When you consider the concept of a championship, is it not a picture of ability, polish and style? Don’t you expect confidence, excellence and finesse in the performances, something beyond the everyday, a higher level of accomplishment?
That’s what the foreign judges who officiated at one of our U.S. Dressage Federation championships a few weeks ago expected. At lunch, after a fairly weak Prix St Georges, they expressed their disappointment in the quality of the rides. Their point was, how could a class of a dozen rides where all, save one, scored less than 60 percent, be called a “championship?”

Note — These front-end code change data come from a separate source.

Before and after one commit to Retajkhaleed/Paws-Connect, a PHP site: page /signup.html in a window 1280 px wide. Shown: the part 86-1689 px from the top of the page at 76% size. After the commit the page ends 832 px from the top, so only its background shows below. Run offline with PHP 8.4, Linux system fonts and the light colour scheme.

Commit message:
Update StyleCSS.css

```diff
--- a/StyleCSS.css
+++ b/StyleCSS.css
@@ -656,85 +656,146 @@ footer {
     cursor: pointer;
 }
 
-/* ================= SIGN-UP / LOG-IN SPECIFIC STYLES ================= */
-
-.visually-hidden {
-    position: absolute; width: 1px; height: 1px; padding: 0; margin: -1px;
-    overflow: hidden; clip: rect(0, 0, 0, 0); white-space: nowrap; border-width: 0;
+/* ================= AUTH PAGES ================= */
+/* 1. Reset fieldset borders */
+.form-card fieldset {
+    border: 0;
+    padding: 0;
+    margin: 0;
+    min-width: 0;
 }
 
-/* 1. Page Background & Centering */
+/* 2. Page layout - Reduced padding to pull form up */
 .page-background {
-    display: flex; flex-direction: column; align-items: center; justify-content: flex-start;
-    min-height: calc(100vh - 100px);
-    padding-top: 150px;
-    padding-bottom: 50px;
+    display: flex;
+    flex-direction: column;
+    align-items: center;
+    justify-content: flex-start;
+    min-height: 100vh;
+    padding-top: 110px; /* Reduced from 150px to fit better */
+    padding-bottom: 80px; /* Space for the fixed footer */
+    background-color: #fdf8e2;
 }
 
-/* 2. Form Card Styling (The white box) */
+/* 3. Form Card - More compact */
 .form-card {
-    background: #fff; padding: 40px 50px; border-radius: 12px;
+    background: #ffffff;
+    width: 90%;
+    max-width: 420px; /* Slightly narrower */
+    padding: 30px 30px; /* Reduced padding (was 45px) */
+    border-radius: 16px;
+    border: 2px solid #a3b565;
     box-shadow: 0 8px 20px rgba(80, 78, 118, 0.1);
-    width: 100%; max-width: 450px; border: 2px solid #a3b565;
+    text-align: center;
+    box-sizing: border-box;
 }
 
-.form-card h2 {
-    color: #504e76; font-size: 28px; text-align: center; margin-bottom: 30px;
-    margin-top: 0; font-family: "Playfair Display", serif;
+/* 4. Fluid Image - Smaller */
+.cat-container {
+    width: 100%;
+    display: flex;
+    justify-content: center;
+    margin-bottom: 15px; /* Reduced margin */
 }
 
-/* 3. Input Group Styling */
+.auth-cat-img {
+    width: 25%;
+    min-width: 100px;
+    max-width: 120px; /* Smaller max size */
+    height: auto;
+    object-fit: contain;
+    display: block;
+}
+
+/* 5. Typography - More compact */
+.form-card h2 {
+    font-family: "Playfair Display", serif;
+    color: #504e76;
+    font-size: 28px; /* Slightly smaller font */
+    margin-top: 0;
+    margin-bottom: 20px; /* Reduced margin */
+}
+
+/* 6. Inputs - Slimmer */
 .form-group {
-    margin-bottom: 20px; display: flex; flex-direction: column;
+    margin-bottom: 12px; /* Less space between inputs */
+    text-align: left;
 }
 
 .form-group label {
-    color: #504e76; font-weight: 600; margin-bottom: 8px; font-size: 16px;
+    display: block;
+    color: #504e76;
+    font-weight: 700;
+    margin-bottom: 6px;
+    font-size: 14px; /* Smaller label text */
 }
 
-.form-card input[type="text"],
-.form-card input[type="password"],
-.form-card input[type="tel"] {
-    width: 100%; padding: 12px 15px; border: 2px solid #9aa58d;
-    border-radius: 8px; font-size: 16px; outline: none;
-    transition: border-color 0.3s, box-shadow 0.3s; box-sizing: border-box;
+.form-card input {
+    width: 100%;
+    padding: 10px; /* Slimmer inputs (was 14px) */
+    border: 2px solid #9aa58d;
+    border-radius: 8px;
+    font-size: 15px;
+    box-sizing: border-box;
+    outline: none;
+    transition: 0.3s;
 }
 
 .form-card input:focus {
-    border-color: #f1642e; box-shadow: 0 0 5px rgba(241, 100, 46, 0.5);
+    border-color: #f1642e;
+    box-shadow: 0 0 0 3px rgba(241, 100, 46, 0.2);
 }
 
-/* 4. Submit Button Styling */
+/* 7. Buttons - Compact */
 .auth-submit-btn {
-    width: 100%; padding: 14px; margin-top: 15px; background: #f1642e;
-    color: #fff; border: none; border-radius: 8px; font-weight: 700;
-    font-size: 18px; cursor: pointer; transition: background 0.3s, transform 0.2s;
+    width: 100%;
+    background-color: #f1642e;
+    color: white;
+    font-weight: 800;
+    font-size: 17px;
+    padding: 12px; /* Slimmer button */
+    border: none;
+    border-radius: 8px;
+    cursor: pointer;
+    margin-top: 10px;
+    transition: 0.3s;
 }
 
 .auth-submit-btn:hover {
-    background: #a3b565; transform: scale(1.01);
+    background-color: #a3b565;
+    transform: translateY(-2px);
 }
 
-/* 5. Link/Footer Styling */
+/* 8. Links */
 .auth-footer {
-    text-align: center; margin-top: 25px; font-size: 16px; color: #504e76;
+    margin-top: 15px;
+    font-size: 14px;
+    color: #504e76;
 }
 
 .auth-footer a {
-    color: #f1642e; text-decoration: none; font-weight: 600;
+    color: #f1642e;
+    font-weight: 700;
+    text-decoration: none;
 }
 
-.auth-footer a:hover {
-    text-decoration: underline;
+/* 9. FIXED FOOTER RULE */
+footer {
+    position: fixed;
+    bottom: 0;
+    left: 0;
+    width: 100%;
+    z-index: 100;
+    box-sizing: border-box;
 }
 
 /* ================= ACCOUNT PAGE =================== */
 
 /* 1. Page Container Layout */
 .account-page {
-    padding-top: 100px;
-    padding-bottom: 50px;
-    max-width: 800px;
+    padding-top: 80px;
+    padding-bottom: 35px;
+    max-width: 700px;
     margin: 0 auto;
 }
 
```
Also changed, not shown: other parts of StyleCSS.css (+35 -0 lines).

Thinking I had the perfect explanation, I informed my colleagues that this was an “amateur” class and that the amateur riders have their own division and separate qualifying requirements. But my explanation had none of the effect I’d anticipated.
All three judges vigorously maintained that whatever the class description, the standard of those performances had nothing to do with the title “championships.”
The fact that the amateurs are allowed to qualify with a lower score than the riders in the open division was, in their mind, no excuse. Instead, they found this feature patronizing, as if we were telling our amateurs that they shouldn’t even bother to try to live up to the standards of the open division.
Admittedly, judging large amateur classes can be daunting, but it wasn’t boredom that caused these judges to speak up. It was the fact that they felt it hurts the sport in this country to put fancy labels on sub-standard performances.
I listened, and later I thought that perhaps there is some virtue in considering what we look like “from the outside.”
No doubt it’s good for the sport to offer a separate division for amateur riders. When you can’t spend every waking moment in the saddle because of real-life obligations, you shouldn’t always have to compete against riders who ride for a living.
The fact that amateurs have their own protected classes is also beneficial for the professionals, who can send their students out to show on a level playing field.
But to use the amateur division to enter students who aren’t up to the task and are often ignorant of this fact, sincethey blindly trust their instructor, isn’t fair play. It’s unfair to the student and alsoto the judges, who don’t like having to hurt anybody’s feelings or kill their enthusiasm by giving very low scores.
Neither the student, nor the judge, wants to be caught in this trap of mutual embarrassment, and it’s the responsibility of every teacher to prevent students from exhibiting above their capability.
Of course, occasionally riders deceive themselves or insist on performing in the “shadbelly division” against the advice of their instructor. Then everybody–rider, judge and instructor–is unhappy in the end.
When this scenario plays out at a championship, the spectators are bound to roll their eyes, shake their heads, and wonder if they misread the prize list or are at the wrong show.
Naturally, the foreign judges wondered why the qualifying scores couldn’t be the same for all divisions. I know how difficult it is to raise the bar for any of the USDF awards, having been part of the Awards Committee for a couple of years! Whenever we try to make any changes toward a more credible and prestigious awards structure, we meet solid resistance.
But when dressage experts from abroad are totally unimpressed, should we not care? Is it all about telling your friendsand the uninitiated that you “qualified for the championships,” never letting them know how that actually happened? Or should wetry to make the USDF championships mean something, something you can be truly proud of?
Creating huge championship classes filled with mediocre or even bad rides certainly doesn’t help our national or our international image.
One person suggested to me that foreign judges shouldn’t be allowed to officiate in our amateur classes. Again, I don’t think that kind of thinking will help in the long run. I doubt that we want to create a separate “playpen” for amateurs that can not be visited by certain judges.
I think this is an issue that the amateurs ought to deal with themselves. All I am trying to do is give you a “heads up,” so don’t shoot the messenger.
Again, And Again, And Again